TAMPA — Linda McHale admits she and her husband didn't know much about concussions when two of their sons played organized youth football.
But that was before her husband, former Tampa Bay Buccaneers' player Tom McHale, died in 2008; before doctors learned his brain had sustained concussion-related damage.
"We never had a conversation about concussions," said McHale, adding that her husband never knowingly suffered a single concussion during his career.
The McHales aren't alone. Though a number of highly-publicized hits have thrust concussions to the forefront of conversations among doctors, trainers, officials and coaches, parents have remained largely uninformed on the topic.
A recent national poll found that among parents with children aged 12-17 who play school sports, only 8 percent have read or heard about the risks of repeat concussions, and more than half didn't know if their children's school had a policy about returning to sports after a concussion.
"Parents need to be educated," said McHale, who now speaks on behalf of the Sports Legacy Institute, which works to advance the study and treatment of the effects of brain trauma in athletes. "I'm actually blown away by how much is known about concussions in medical literature, but how little in the public mind."
McHale, doctors and other experts say parents should ask questions of officials and coaches in the leagues in which their children play. They also should know the symptoms of concussions, and when to seek medical help.
Gianluca Del Rossi, an associate professor and head of the University of South Florida's Concussion Center, says parents should ask about:
• The qualifications and experience of the coaches, and about the techniques they teach.
• The age and condition of the equipment. Del Rossi said older helmets can be less effective at cushioning blows. Parents should also make sure their child's equipment fits properly.

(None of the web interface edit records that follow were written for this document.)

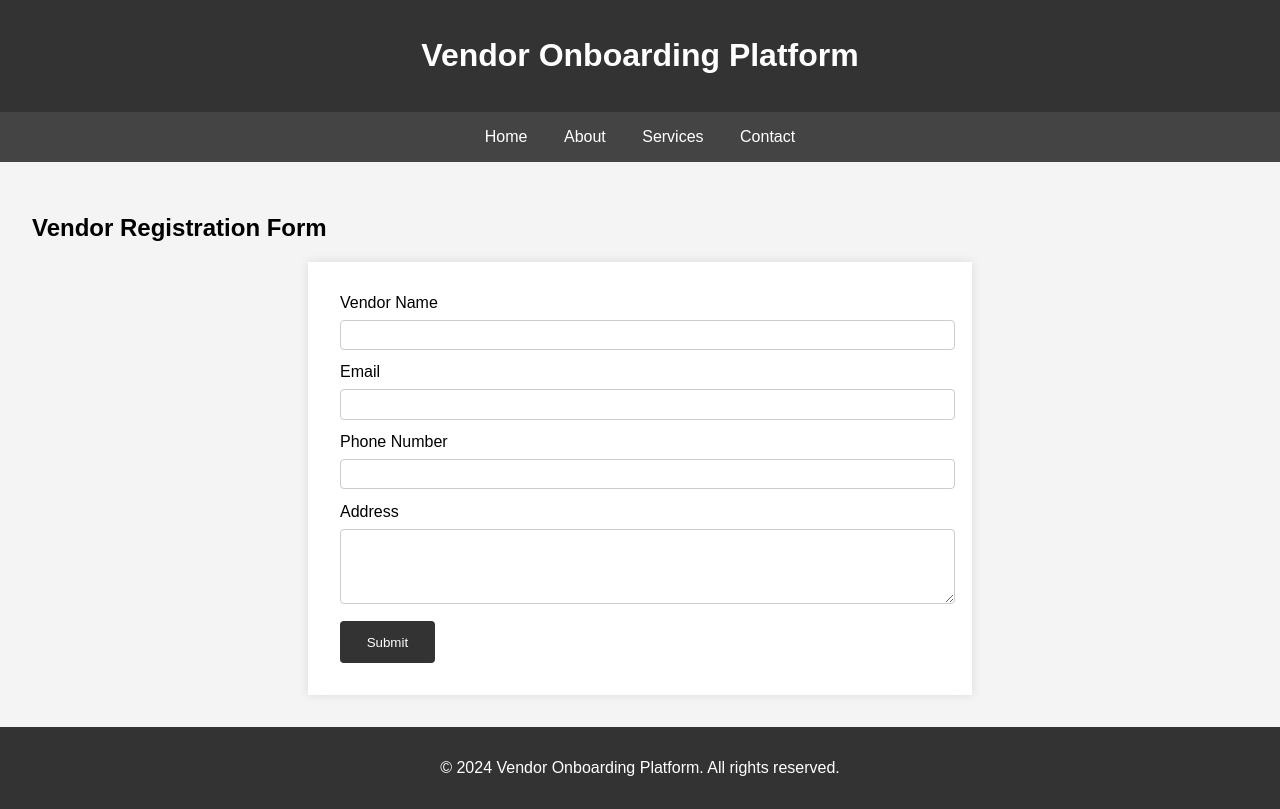
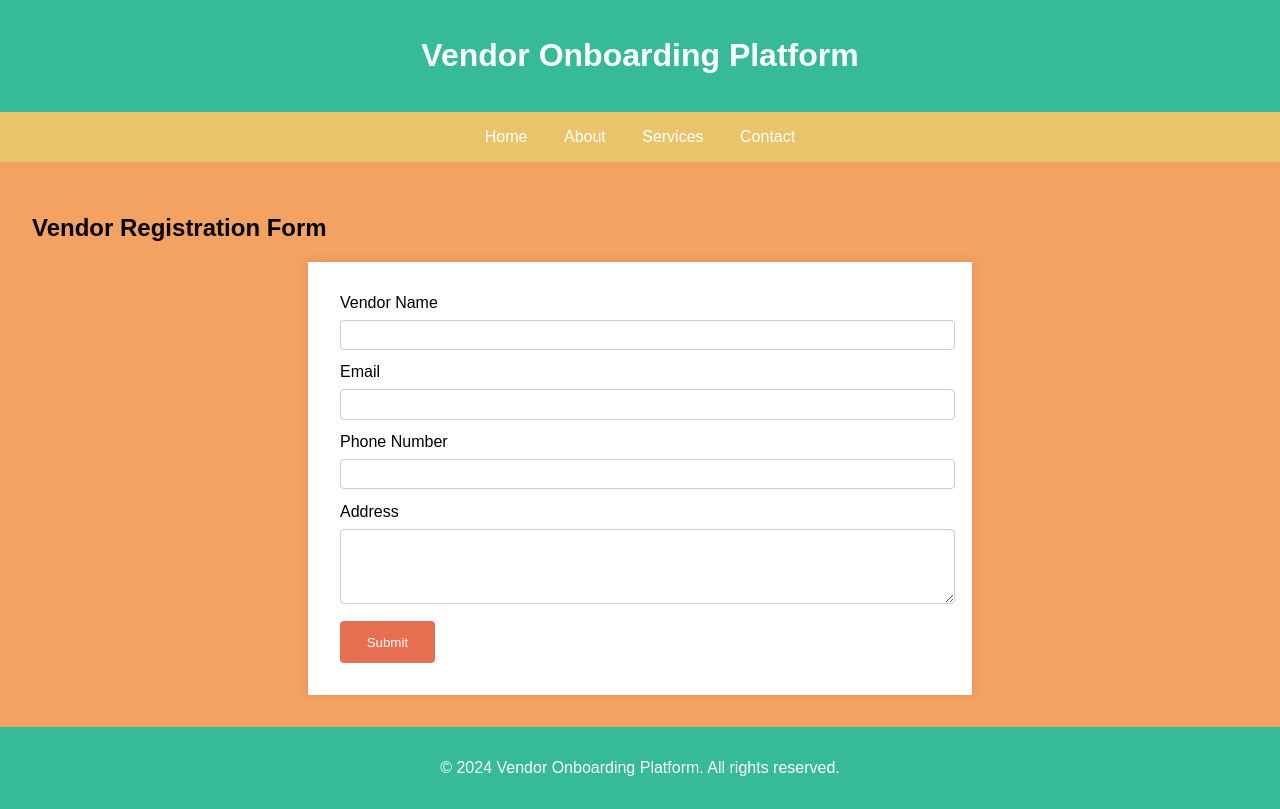
Before and after one commit to Sphoorti18/vendor-onboarding-platform, a plain HTML site: page index.html in a window 1280 px wide. Drawn offline with Linux system fonts and the light colour scheme.

Commit message:
Update index.html
Signed-off-by: Sphoorti Nipanikar <109842862+Sphoorti18@users.noreply.github.com>

```diff
--- a/index.html
+++ b/index.html
@@ -10,8 +10,8 @@
             margin: 0;
             padding: 0;
         }
-        header, footer {
-            background-color: #333;
+        header {
+            background-color: #36BA98;
             color: white;
             text-align: center;
             padding: 1em 0;
@@ -19,7 +19,7 @@
         nav {
             margin: 0;
             padding: 1em;
-            background: #444;
+            background: #E9C46A;
             color: white;
             text-align: center;
         }
@@ -30,7 +30,7 @@
         }
         main {
             padding: 2em;
-            background-color: #f4f4f4;
+            background-color: #F4A261;
         }
         form {
             max-width: 600px;
@@ -51,7 +51,7 @@
             border-radius: 4px;
         }
         button {
-            background: #333;
+            background: #E76F51;
             color: white;
             padding: 1em 2em;
             border: none;
@@ -59,7 +59,14 @@
             cursor: pointer;
         }
         button:hover {
-            background: #555;
+            background: #E76F51;
+            opacity: 0.8;
+        }
+        footer {
+            background-color: #36BA98;
+            color: white;
+            text-align: center;
+            padding: 1em 0;
         }
     </style>
 </head>
```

• The league's policy on when a player can return to action following a concussion. The American Medical Association now supports a requirement that kids suspected of having a concussion not return to play or practice without a physician's approval.
McHale said parents should also demand that leagues have mandatory training for coaches on concussions.
Once your child is on a team, it's also important for parents to know about concussion symptoms, and what to do if you notice them. A parent's role is crucial, because concussion symptoms may not show up until hours after the hit, said Dr. Jeffrey Kutcher, a neurologist and assistant professor at the University of Michigan.
Symptoms can include: headache, dizziness, personality changes, loss of balance, confusion, problems remembering or concentrating, slurred speech, ringing in the ears or nausea.
Kutcher recommends parents seek medical attention whenever they suspect a concussion. But parents should be aware that their child may try to hide symptoms in an effort to return to action quickly, or that their child simply isn't aware that he or she has had a concussion.
There's also the danger of subconcussive impacts — blows that don't result in concussions. Studies have shown that the cumulative effect of such blows can cause chronic traumatic encephalopathy. That's what doctors found in Tom McHale's brain.
Kutcher says that doesn't mean parents should pull their kids from sports like football.
"If the sport is played the way it's meant to be played, with proper equipment, and injuries properly diagnosed, I really feel the sports are safe," Kutcher said.
As for McHale's boys, they no longer play football. Michael, 12, now plays lacrosse and tennis, and Matthew, 10, plays tennis.
"It took away my husband and their dad," she said. "It just hits a little close to home."